- DESCRIPTION OF THE TASK:
Find all the lines in the material below with the word "data", and copy them.

------------------------------------

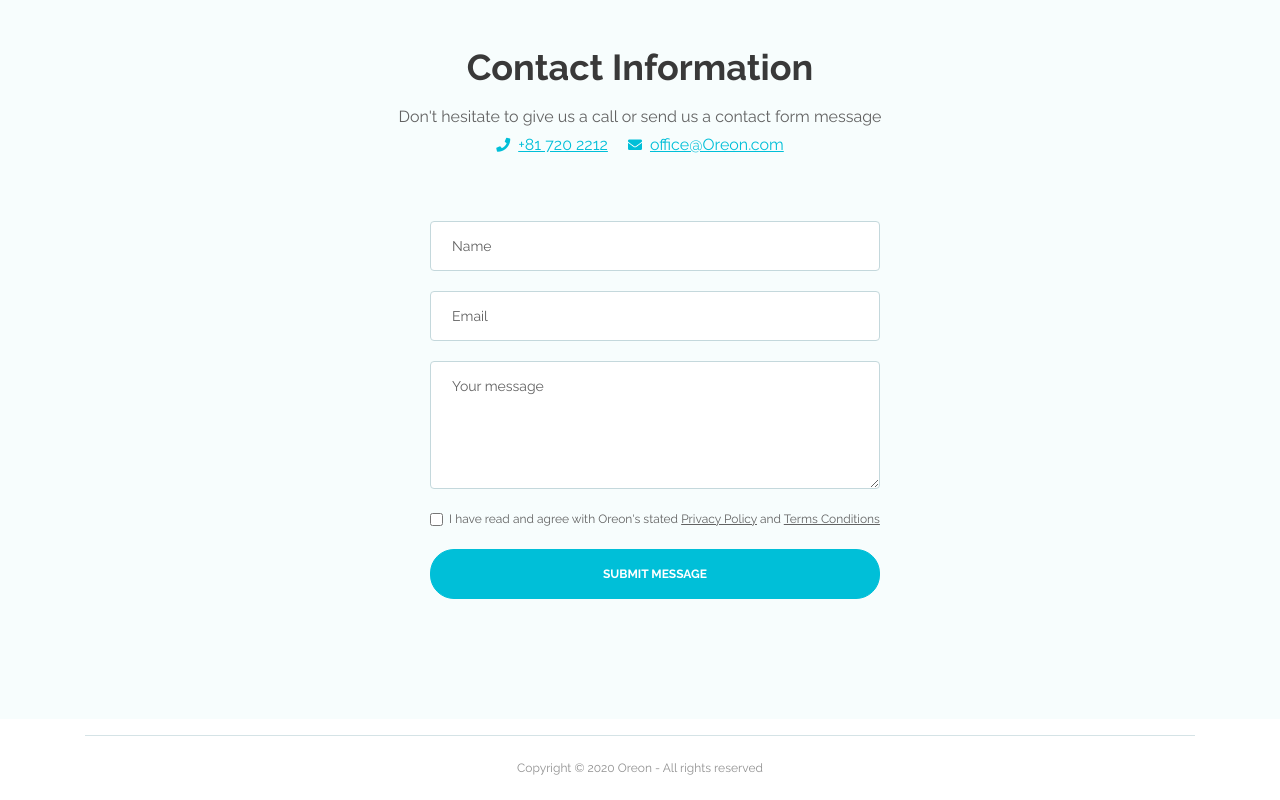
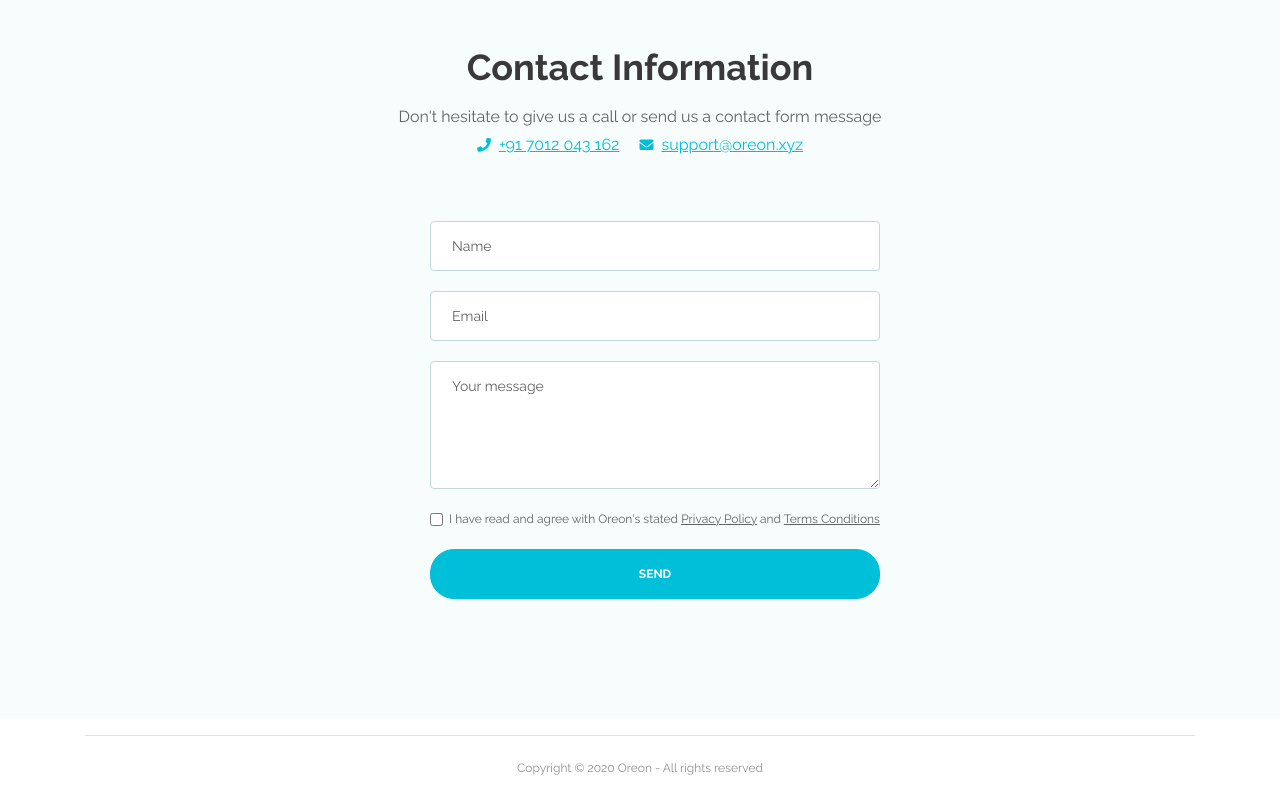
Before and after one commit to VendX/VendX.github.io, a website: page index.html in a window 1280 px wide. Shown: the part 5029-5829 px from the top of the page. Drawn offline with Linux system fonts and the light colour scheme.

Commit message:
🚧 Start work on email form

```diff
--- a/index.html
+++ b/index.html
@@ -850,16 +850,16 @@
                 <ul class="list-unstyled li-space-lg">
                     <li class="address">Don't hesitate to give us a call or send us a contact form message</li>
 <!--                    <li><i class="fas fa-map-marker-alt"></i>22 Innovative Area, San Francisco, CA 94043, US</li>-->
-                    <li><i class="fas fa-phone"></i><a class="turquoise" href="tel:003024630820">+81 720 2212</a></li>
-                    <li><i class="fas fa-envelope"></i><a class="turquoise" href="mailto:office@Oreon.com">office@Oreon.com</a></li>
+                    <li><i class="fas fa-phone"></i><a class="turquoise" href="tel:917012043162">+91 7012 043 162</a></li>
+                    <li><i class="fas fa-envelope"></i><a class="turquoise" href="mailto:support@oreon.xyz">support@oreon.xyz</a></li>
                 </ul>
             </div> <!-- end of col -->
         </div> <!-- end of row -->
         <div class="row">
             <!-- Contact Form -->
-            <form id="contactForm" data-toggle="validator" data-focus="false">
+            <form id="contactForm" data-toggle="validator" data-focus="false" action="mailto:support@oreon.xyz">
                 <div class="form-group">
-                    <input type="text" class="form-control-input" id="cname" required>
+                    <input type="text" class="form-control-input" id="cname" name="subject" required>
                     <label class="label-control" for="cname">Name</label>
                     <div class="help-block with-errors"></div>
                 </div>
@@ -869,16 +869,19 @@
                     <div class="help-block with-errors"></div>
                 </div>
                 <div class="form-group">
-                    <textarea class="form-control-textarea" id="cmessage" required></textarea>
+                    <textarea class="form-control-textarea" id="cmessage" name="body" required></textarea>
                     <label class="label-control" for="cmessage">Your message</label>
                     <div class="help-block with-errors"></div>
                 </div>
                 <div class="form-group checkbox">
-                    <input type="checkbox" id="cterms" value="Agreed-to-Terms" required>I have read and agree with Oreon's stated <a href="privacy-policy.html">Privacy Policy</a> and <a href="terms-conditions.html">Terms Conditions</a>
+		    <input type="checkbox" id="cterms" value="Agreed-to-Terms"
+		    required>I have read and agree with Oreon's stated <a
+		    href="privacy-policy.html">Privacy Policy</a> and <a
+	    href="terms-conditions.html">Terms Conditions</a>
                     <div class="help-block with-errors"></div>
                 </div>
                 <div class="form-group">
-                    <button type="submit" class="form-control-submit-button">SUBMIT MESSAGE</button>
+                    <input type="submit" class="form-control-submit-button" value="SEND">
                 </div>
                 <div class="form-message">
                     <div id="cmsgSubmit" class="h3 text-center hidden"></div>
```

------------------------------------

- THE COMPLETED TASK:
-            <form id="contactForm" data-toggle="validator" data-focus="false">
+            <form id="contactForm" data-toggle="validator" data-focus="false" action="mailto:support@oreon.xyz">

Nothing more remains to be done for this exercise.